TASK STATEMENT: Once you have checked the records that follow, state how many of their lines hold "original", giving the number only.
Start of Block
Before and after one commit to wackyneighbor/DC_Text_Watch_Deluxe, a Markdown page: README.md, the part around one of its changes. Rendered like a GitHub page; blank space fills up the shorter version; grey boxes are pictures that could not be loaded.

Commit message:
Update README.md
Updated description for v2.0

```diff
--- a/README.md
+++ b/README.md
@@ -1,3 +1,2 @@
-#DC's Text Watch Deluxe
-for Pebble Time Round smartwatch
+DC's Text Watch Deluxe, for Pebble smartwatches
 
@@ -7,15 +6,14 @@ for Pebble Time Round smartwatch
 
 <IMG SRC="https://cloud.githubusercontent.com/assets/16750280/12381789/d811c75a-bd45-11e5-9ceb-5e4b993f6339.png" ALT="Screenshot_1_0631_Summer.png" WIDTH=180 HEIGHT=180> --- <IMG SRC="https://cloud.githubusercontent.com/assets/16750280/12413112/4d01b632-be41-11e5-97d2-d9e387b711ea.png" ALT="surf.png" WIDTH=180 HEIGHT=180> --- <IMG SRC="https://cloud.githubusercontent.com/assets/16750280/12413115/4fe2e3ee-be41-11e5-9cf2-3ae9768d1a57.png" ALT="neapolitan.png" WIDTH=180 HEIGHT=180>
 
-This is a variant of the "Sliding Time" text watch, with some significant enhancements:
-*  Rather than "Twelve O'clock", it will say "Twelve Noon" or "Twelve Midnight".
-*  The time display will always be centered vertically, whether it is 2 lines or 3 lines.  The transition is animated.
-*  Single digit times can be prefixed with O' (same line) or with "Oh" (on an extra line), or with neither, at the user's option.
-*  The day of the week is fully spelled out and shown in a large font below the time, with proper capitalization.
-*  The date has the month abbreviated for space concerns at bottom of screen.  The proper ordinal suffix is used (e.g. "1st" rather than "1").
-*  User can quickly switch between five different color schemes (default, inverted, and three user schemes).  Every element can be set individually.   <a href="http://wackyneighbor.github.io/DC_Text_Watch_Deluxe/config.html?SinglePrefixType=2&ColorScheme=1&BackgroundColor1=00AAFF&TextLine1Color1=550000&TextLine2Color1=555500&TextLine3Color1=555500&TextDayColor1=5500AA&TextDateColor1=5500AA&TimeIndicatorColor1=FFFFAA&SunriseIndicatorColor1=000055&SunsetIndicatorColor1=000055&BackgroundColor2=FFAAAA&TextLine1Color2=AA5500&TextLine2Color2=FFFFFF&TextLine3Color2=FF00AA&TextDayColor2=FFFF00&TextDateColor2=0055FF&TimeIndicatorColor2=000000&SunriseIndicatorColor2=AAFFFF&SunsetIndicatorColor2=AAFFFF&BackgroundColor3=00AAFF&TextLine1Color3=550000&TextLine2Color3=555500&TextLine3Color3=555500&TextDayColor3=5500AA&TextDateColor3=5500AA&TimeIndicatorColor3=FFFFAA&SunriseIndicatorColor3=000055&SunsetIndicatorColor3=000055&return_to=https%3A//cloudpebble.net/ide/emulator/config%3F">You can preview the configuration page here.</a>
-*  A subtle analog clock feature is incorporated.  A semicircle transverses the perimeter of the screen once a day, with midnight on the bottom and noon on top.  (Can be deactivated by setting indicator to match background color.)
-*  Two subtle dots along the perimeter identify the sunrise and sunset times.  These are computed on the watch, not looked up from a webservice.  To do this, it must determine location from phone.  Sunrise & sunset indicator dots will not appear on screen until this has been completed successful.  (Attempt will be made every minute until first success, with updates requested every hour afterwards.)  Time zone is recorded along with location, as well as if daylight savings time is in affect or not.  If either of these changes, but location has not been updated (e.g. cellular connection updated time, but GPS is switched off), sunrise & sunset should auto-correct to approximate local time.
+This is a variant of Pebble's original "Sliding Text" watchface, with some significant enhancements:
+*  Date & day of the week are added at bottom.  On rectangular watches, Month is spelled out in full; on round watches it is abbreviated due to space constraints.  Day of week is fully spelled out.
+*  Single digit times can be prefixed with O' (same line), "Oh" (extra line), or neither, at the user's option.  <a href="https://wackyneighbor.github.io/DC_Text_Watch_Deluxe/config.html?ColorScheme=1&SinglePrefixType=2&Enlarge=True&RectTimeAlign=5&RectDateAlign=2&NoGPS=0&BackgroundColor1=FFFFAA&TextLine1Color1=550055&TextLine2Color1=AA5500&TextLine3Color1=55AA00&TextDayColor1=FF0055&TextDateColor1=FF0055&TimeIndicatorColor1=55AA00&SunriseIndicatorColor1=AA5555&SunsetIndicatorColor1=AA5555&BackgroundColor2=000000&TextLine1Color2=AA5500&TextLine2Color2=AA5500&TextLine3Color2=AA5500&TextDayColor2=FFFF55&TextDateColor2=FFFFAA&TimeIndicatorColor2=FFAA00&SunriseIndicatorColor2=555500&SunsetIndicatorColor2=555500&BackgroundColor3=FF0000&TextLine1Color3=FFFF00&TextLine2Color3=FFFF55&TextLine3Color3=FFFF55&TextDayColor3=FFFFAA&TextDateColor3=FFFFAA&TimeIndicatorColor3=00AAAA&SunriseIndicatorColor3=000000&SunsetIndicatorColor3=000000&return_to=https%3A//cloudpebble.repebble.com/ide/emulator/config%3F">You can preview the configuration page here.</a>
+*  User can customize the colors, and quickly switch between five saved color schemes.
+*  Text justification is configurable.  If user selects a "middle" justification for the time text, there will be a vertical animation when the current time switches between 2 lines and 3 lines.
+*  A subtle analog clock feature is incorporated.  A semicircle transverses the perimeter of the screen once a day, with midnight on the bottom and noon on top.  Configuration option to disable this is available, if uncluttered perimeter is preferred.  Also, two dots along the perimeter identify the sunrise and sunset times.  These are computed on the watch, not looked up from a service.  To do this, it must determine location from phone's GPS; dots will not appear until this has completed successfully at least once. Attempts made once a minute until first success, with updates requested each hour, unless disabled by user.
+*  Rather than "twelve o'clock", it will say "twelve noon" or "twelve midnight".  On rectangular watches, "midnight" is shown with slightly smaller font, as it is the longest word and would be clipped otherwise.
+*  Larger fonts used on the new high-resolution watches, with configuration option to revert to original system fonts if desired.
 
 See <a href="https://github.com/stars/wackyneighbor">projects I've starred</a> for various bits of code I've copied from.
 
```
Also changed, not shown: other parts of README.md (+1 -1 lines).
End of Block
TASK RESULT: 2